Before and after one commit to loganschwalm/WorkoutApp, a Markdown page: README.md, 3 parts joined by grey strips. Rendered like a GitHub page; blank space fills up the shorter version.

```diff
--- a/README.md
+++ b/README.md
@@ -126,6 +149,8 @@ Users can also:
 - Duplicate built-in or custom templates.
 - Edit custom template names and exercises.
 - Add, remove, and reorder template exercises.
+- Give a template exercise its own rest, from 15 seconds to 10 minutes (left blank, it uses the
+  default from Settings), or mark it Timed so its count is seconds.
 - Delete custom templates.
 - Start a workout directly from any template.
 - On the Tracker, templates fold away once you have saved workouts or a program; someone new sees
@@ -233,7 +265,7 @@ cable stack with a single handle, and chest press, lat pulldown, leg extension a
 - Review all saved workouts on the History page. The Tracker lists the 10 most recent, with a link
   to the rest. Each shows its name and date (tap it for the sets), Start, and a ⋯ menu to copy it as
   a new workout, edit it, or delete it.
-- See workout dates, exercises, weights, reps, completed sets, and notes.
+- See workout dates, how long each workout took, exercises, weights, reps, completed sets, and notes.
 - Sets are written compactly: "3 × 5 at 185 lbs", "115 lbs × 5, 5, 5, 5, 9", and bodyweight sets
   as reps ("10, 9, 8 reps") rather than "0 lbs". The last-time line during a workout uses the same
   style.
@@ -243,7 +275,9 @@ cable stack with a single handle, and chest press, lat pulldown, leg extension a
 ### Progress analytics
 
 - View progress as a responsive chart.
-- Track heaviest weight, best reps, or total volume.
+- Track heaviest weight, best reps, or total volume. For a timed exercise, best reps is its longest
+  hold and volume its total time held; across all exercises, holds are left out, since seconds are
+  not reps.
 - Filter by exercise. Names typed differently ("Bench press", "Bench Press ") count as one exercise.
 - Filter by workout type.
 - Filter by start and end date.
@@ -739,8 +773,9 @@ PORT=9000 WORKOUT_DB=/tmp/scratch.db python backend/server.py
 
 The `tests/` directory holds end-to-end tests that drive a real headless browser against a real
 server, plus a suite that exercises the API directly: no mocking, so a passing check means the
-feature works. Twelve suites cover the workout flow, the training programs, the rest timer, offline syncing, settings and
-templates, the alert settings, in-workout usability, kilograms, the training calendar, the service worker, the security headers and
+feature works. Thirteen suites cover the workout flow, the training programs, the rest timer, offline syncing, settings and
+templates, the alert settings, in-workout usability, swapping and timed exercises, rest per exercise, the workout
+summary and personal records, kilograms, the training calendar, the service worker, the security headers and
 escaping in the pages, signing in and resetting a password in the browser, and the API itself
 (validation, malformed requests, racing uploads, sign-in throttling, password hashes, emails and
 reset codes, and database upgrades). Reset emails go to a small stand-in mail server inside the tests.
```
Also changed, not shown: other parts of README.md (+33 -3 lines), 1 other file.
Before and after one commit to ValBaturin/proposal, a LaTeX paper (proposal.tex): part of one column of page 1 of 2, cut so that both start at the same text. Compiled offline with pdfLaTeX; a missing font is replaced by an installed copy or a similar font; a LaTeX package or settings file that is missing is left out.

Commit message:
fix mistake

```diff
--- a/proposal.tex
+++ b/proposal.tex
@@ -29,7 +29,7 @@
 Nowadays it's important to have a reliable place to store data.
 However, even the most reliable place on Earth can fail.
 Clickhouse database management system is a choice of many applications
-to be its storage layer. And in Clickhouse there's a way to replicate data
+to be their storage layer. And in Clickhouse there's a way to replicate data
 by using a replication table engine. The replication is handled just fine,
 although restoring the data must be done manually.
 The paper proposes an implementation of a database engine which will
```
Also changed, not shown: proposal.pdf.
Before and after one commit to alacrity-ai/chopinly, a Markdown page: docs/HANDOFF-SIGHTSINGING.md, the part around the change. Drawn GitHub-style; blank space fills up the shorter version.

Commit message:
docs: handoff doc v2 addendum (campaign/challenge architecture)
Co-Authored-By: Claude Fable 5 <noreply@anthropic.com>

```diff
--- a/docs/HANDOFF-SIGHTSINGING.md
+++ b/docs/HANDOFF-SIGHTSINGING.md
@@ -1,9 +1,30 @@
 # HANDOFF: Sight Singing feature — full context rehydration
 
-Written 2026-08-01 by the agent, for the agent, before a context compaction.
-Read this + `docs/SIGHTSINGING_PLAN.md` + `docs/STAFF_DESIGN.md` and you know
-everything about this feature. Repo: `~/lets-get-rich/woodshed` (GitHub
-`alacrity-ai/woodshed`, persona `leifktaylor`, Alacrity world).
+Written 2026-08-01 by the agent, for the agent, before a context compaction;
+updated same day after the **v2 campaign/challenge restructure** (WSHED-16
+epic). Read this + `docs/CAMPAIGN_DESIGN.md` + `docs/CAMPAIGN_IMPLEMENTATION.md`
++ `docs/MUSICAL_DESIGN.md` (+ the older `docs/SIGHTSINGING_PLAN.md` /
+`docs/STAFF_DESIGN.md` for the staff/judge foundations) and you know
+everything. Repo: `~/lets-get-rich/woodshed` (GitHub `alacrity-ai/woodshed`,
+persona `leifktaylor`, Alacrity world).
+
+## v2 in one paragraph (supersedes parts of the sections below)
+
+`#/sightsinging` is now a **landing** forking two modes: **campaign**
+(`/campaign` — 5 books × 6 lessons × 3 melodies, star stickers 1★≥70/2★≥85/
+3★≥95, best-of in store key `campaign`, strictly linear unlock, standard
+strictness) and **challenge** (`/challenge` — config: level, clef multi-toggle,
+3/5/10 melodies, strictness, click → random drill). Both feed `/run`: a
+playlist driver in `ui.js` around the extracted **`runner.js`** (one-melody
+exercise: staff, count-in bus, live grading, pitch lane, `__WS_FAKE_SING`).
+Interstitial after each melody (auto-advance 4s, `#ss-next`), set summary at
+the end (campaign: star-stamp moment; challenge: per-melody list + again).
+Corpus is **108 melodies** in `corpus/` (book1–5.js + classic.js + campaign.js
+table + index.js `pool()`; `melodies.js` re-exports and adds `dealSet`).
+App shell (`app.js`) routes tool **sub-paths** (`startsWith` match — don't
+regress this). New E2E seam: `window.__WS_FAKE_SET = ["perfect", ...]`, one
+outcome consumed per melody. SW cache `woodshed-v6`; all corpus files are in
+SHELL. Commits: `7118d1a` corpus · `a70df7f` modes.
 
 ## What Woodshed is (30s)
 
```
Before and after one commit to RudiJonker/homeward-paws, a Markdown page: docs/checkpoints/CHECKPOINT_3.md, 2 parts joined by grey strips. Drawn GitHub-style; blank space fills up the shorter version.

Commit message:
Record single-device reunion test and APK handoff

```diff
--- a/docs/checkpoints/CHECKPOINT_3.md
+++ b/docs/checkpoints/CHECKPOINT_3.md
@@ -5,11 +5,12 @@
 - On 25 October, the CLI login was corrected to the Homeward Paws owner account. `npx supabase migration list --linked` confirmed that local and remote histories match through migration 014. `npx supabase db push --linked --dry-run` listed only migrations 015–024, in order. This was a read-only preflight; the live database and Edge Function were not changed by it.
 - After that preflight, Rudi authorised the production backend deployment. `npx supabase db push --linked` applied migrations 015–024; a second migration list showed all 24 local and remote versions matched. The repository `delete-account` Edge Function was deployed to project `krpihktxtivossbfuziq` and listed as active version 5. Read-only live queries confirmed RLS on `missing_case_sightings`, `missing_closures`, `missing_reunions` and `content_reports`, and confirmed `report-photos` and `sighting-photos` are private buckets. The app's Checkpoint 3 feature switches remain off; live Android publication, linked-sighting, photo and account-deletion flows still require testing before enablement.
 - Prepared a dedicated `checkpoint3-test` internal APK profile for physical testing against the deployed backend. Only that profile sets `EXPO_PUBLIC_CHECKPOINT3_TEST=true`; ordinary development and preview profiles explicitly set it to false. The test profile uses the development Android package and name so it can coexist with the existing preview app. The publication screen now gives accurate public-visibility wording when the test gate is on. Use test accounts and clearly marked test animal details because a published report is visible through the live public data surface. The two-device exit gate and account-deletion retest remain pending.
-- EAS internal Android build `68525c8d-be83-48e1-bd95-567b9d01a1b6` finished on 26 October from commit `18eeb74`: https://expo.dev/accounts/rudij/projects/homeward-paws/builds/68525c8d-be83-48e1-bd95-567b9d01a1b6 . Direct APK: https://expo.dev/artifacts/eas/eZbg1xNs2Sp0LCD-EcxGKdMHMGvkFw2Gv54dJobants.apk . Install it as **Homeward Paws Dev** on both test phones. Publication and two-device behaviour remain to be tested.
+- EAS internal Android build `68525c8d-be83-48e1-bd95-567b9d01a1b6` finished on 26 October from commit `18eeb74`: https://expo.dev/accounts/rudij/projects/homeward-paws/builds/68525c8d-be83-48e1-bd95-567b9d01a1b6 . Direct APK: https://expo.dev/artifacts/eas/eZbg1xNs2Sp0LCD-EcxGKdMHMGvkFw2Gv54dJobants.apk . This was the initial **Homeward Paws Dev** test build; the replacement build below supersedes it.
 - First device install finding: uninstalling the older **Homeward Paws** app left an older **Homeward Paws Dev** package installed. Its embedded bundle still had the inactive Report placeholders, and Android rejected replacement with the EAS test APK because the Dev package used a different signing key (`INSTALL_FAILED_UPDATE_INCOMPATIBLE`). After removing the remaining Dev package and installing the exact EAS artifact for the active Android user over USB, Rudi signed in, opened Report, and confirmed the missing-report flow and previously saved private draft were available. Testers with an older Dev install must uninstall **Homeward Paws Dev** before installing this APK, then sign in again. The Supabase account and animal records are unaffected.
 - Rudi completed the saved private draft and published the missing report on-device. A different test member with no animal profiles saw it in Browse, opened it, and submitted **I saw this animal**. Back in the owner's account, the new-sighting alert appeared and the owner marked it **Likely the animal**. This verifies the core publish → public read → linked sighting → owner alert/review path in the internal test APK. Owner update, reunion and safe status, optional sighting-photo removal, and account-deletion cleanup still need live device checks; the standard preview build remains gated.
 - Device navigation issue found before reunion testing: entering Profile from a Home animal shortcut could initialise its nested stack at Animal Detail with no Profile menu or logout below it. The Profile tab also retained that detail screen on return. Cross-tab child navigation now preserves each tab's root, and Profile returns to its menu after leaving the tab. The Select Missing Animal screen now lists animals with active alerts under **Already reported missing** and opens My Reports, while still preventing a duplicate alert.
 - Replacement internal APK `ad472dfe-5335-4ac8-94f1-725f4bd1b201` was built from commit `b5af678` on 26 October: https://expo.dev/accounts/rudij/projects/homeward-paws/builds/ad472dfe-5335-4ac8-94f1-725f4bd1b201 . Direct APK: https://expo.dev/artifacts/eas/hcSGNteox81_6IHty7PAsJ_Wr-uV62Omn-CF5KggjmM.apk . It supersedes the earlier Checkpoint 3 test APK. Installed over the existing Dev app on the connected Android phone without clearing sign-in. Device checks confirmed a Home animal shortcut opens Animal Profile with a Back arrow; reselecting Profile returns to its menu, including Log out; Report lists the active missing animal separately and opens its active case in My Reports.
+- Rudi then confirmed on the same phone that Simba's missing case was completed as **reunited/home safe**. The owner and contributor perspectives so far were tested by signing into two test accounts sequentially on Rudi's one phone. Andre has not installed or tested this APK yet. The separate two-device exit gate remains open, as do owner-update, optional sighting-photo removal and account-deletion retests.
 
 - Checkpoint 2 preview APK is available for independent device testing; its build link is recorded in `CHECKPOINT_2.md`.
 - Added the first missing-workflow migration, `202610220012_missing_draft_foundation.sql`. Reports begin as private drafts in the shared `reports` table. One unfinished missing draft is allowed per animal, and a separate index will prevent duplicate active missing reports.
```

::::::

> HOW TO COMPLETE THIS TASK
Only the lines containing the string "sets" are needed; pull them out of the records.

> TASK SOLUTION
   to the rest. Each shows its name and date (tap it for the sets), Start, and a ⋯ menu to copy it as
-- See workout dates, exercises, weights, reps, completed sets, and notes.
+- See workout dates, how long each workout took, exercises, weights, reps, completed sets, and notes.
 - Sets are written compactly: "3 × 5 at 185 lbs", "115 lbs × 5, 5, 5, 5, 9", and bodyweight sets
 - Prepared a dedicated `checkpoint3-test` internal APK profile for physical testing against the deployed backend. Only that profile sets `EXPO_PUBLIC_CHECKPOINT3_TEST=true`; ordinary development and preview profiles explicitly set it to false. The test profile uses the development Android package and name so it can coexist with the existing preview app. The publication screen now gives accurate public-visibility wording when the test gate is on. Use test accounts and clearly marked test animal details because a published report is visible through the live public data surface. The two-device exit gate and account-deletion retest remain pending.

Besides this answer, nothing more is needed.